Only a few days after Christmas, Beck White’s holiday turned tragic after a piece from a building blocks toy broke open and he swallowed 13 magnets. His mother, Jennifer White, shared his story on Facebook, to warn others of the dangers of magnets.
“I feel guilty AF and horrible posting this but I don’t want another child to go through this. If you have little ones or chewers these are dangerous and we’re removing them from our home. Dogs could break these open, too,” she shared in a post.
At first when 4-year-old Beck started vomiting, White thought he had the flu. But his vomit looked so unusual she worried about him.
"He started to vomit a very dark color. It looked like coffee grounds. At that point I knew something was very wrong," she told TMJ4 In Milwaukee.
White rushed Beck to Children’s Hospital of Wisconsin in Milwaukee, where doctors removed part of his colon, intestine and appendix, according to her Facebook post. While doctors removed the magnets, Beck, who also has autism, is still struggling with an infection.
“Beck is doing well and mostly sleeping which is good because it will be easier to rid the infection in his stomach,” White shared on Facebook.
TODAY has reached out to Jennifer White and Children's Hospital for comment. Meanwhile, White's message to other parents is important.
While many parents might not understand that tiny magnets are dangerous and ingesting multiple magnets poses a huge risk for children. Magnets become lodged in different places of the body and they start to pull toward one another.

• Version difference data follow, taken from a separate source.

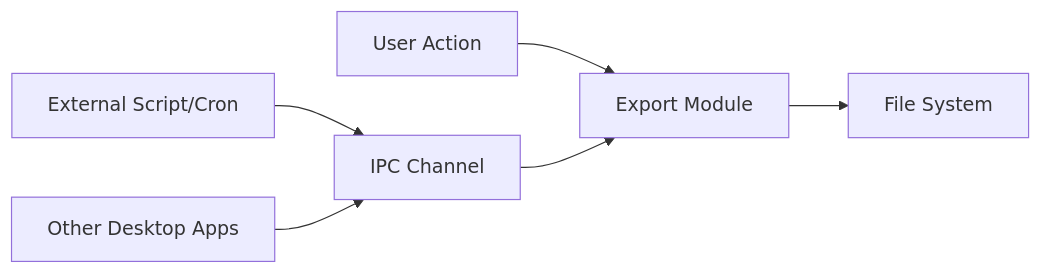
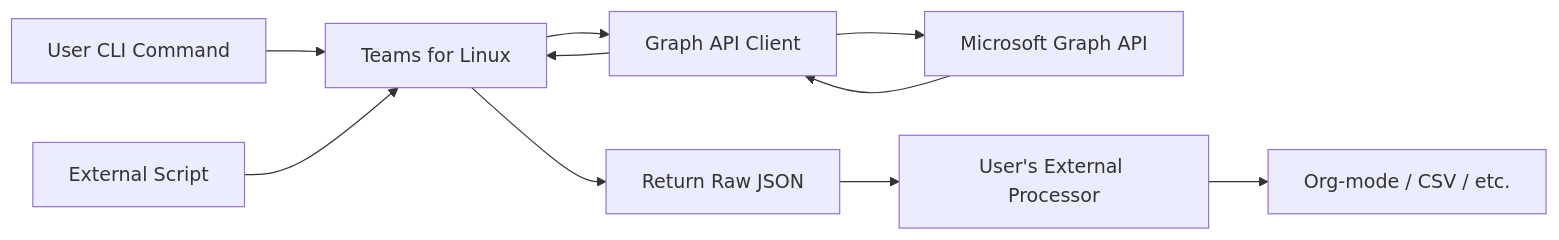
Before and after one commit to IsmaelMartinez/teams-for-linux: the diagram in docs-site/docs/development/research/calendar-data-export-research.md, drawn with Mermaid. The commit also changed other lines of this file and 1 other file, not shown here.

First line of the commit message:
Simplify calendar export research to minimal architecture

````diff
--- a/docs-site/docs/development/research/calendar-data-export-research.md
+++ b/docs-site/docs/development/research/calendar-data-export-research.md
@@ -226,8 +89,12 @@
 ```mermaid
 graph LR
-    A[User Action] --> D[Export Module]
-    B[External Script/Cron] --> C[IPC Channel]
-    C --> D
-    D --> E[File System]
-    F[Other Desktop Apps] --> C
+    A[User CLI Command] --> B[Teams for Linux]
+    C[External Script] --> B
+    B --> D[Graph API Client]
+    D --> E[Microsoft Graph API]
+    E --> D
+    D --> B
+    B --> F[Return Raw JSON]
+    F --> G[User's External Processor]
+    G --> H[Org-mode / CSV / etc.]
 ```
````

That’s when the problems begin.
“The pull of the magnetic force through the wall of the intestine or the stomach can eat away at your intestine or stomach, causing an infection. Now, the magnet is not going to leave your body,” Jennifer Hoekstra, an injury prevention specialist at Helen DeVos Children’s Hospital in Grand Rapids, Michigan, told TODAY.
That's exactly what happened to Beck.
"When he individually ingested them they were doing what magnets do and trying to get to each other through his intestines. And it created holes," White said.
Sometimes magnets clump together and create an obstruction. Dr. Kris Jatana, who did not treat Beck, has seen children with magnets stuck in their esophagus and trachea and even had to remove two magnets from each nostril of a boy’s nose earlier this year.
“The hole in the cartilage of the septum was small enough we could repair it,” the associate professor of otolaryngology at Nationwide Children's Hospital in Columbus told TODAY. “Smaller magnets cause perforation and need reconstructive surgery.”
Check toys for magnets
Seeking immediate treatment for a child who swallowed magnets remains essential.
“We can’t delay treatment,” Hoekstra said. “It is really, really important that parents are very mindful of what stuff in the house has magnets.”
“Parents and caregivers need to consistently check toys, games, other household products, which maybe aren’t even designed for children, that may contain multiple small magnets or button batteries. Small high power magnets and the button batteries in the household setting are a significant danger for children and can be life threatening,” he said.
In 2017, there were an estimated 251,700 toy-related injuries treated in U.S. hospital emergency departments, with an estimated 36 percent of the injuries happening to children under the age of 5, according to the Consumer Product Safety Commission (CPSC). Most of the injuries occurred while children were riding nonmotorized scooters.
White had no idea magnets posed such a risk.
"I really thought these were safe. Absolutely thought he would be OK. If I had an inkling that this would have happen I would have just got rid of them," said White.
While Hoekstra said that most toys that have magnets in them are labeled for children “6 and up,” younger children often discover magnets when they play with older children’s toys. She urges parents to keep all magnetic items in one place so that they can keep track of where they are.
“Magnets are one of those little things with big dangers,” Hoekstra said. “We want to make sure parents closely monitor them.”